▶ **PROBLEM**: When scanning the data, count every line with "docs" in it, and report only the resulting number.

-------- GIVEN ENTRIES

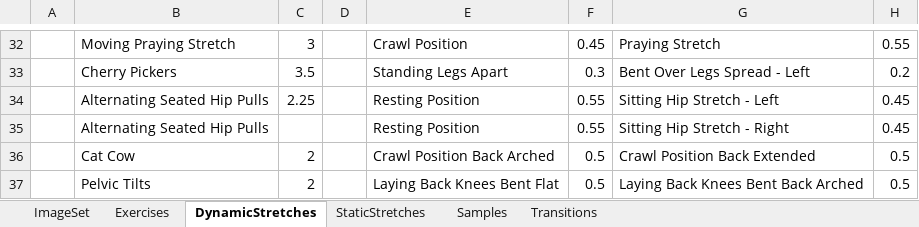
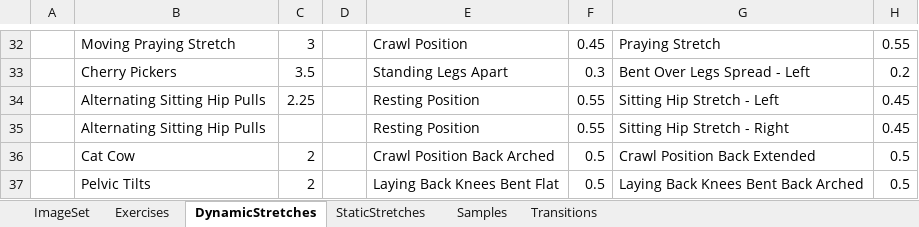
Before and after one commit to kopatsis/i9posesa, an Excel workbook: posesaxl.xlsx, sheet DynamicStretches, drawn as a sheet; only a part is shown, gaps mark what is left out; values as stored, in another font and other column widths than the file's, no borders; the diff names each change by its address in the sheet, - before the commit and + after, or states it on an @@ line.

```diff
--- a/posesaxl.xlsx (sheet DynamicStretches)
+++ b/posesaxl.xlsx (sheet DynamicStretches)
-B34:B35: Alternating Seated Hip Pulls
+B34:B35: Alternating Sitting Hip Pulls
```
Also changed, not shown: sheet Samples, formulas that keep their value, 1 other file.
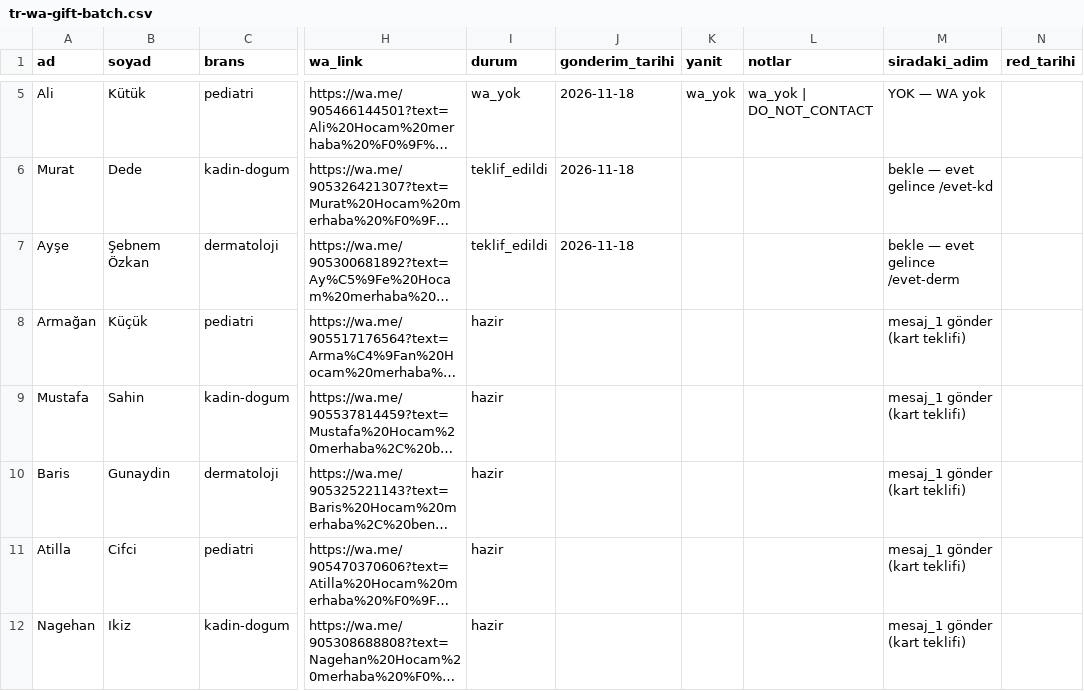
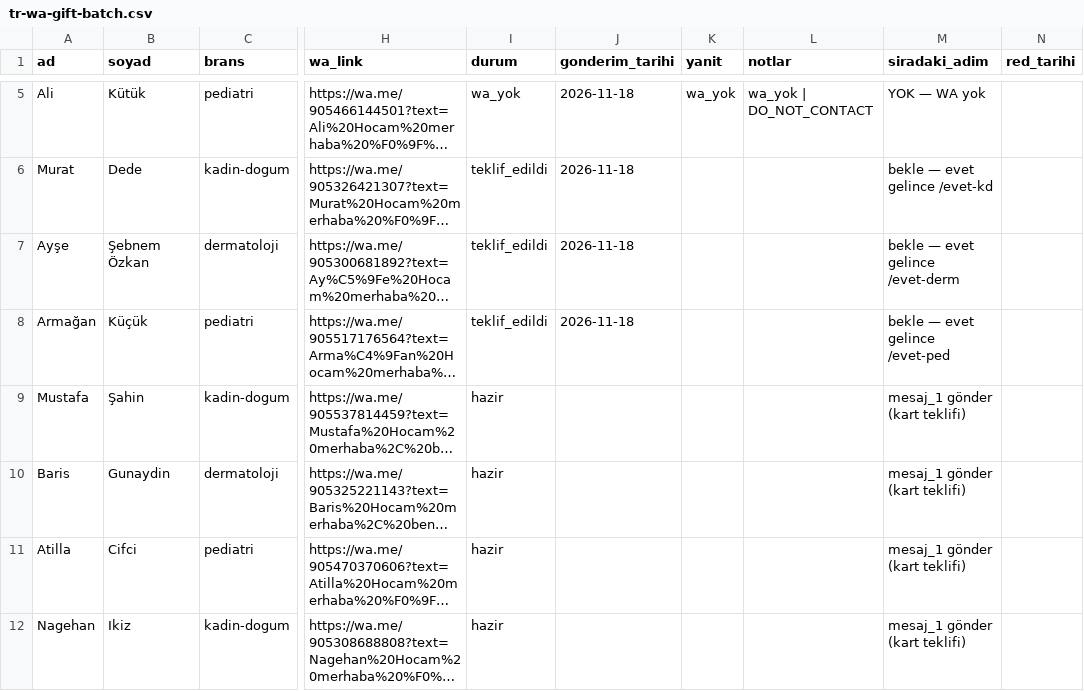
Before and after one commit to dreamturkiye/notya-ai, a CSV file: docs/growth/tr-wa-gift-batch.csv, drawn as a sheet; only a part is shown, gaps mark what is left out; long unchanged cells end in …; the diff names each change by its address in the sheet, - before the commit and + after, or states it on an @@ line.

```diff
--- a/docs/growth/tr-wa-gift-batch.csv
+++ b/docs/growth/tr-wa-gift-batch.csv
-I8 (durum): hazir
+I8 (durum): teklif_edildi
-J8 (gonderim_tarihi): (empty)
+J8 (gonderim_tarihi): 2026-11-18
-M8 (siradaki_adim): mesaj_1 gönder (kart teklifi)
+M8 (siradaki_adim): bekle — evet gelince /evet-ped
-B9 (soyad): Sahin
+B9 (soyad): Şahin
```
Also changed, not shown: docs/growth/tr-outreach-ledger.csv, 1 other file.
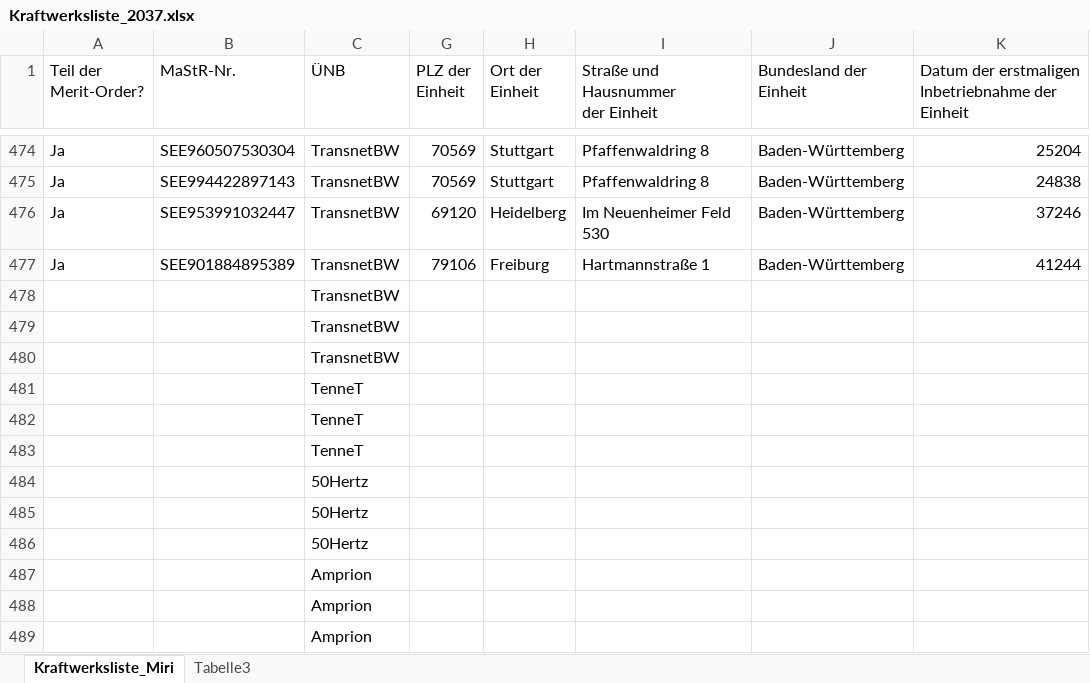
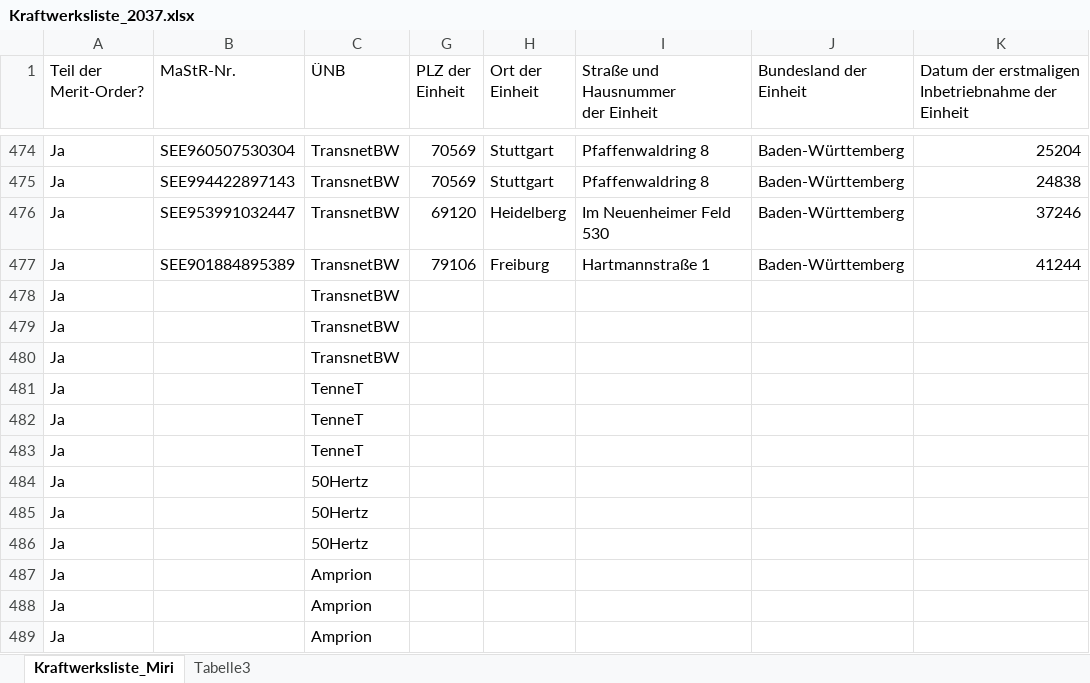
Before and after one commit to Lukiano12/Energiewirtschaft, an Excel workbook: Projekt/data/plants/Kraftwerksliste_2037.xlsx, sheet Kraftwerksliste_Miri, drawn as a sheet; only a part is shown, gaps mark what is left out; values as stored, in another font and other column widths than the file's, no borders; the diff names each change by its address in the sheet, - before the commit and + after, or states it on an @@ line.

```diff
--- a/Projekt/data/plants/Kraftwerksliste_2037.xlsx (sheet Kraftwerksliste_Miri)
+++ b/Projekt/data/plants/Kraftwerksliste_2037.xlsx (sheet Kraftwerksliste_Miri)
-A478:A489 (Teil der Merit-Order?): (empty)
+A478:A489 (Teil der Merit-Order?): Ja
```
Also changed, not shown: Projekt/data/plants/Kraftwerksliste_2045.xlsx, 36 other files.
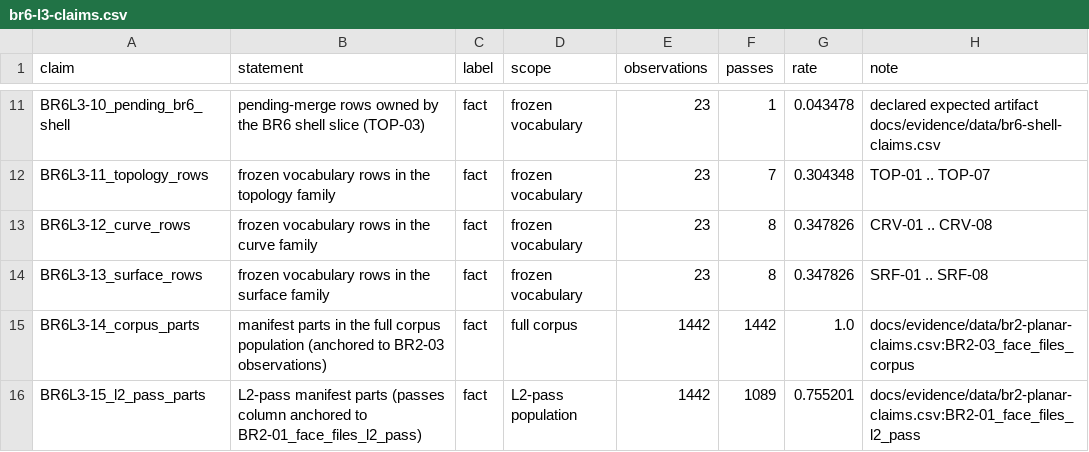
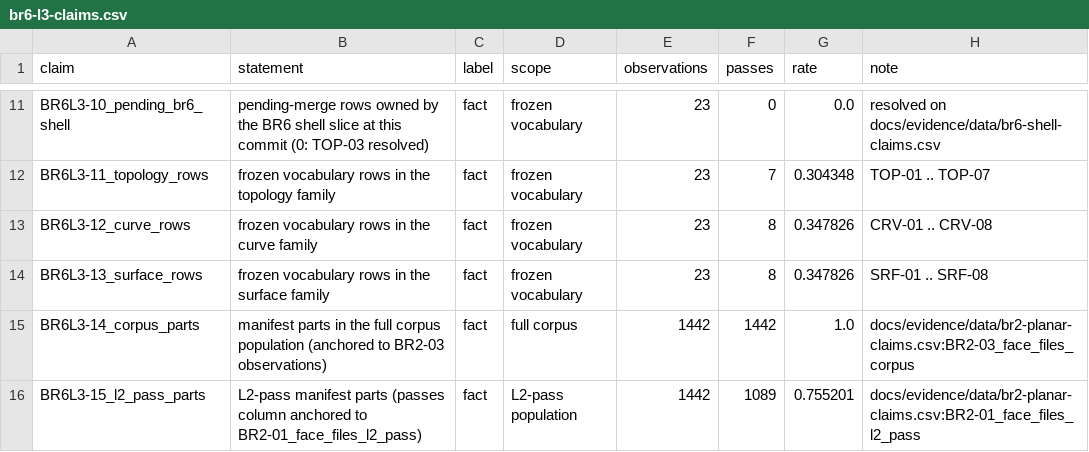
Before and after one commit to MadManJohnSmith/catpart-parser, a CSV file: docs/evidence/data/br6-l3-claims.csv, drawn as a sheet; only a part is shown, gaps mark what is left out; the diff covers the shown part only; the diff names each change by its address in the sheet, - before the commit and + after, or states it on an @@ line.

Commit message:
feat(fitness): resolve the L3 registry on merged BR4/BR5/shell evidence (Ticket #58)

```diff
--- a/docs/evidence/data/br6-l3-claims.csv
+++ b/docs/evidence/data/br6-l3-claims.csv
-B11 (statement): …shell slice (TOP-03)
+B11 (statement): …shell slice at this commit (0: TOP-03 resolved)
-F11 (passes): 1
+F11 (passes): 0
-G11 (rate): 0.043478
+G11 (rate): 0.0
-H11 (note): declared expected artifact docs/evidence/data/br6-shell-claims.csv
+H11 (note): resolved on docs/evidence/data/br6-shell-claims.csv
```
Also changed, not shown: 5 added rows and 35 edited cells elsewhere in this file, 3 other files.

----------------

▶ **OUTPUT FOR THIS TASK**: 9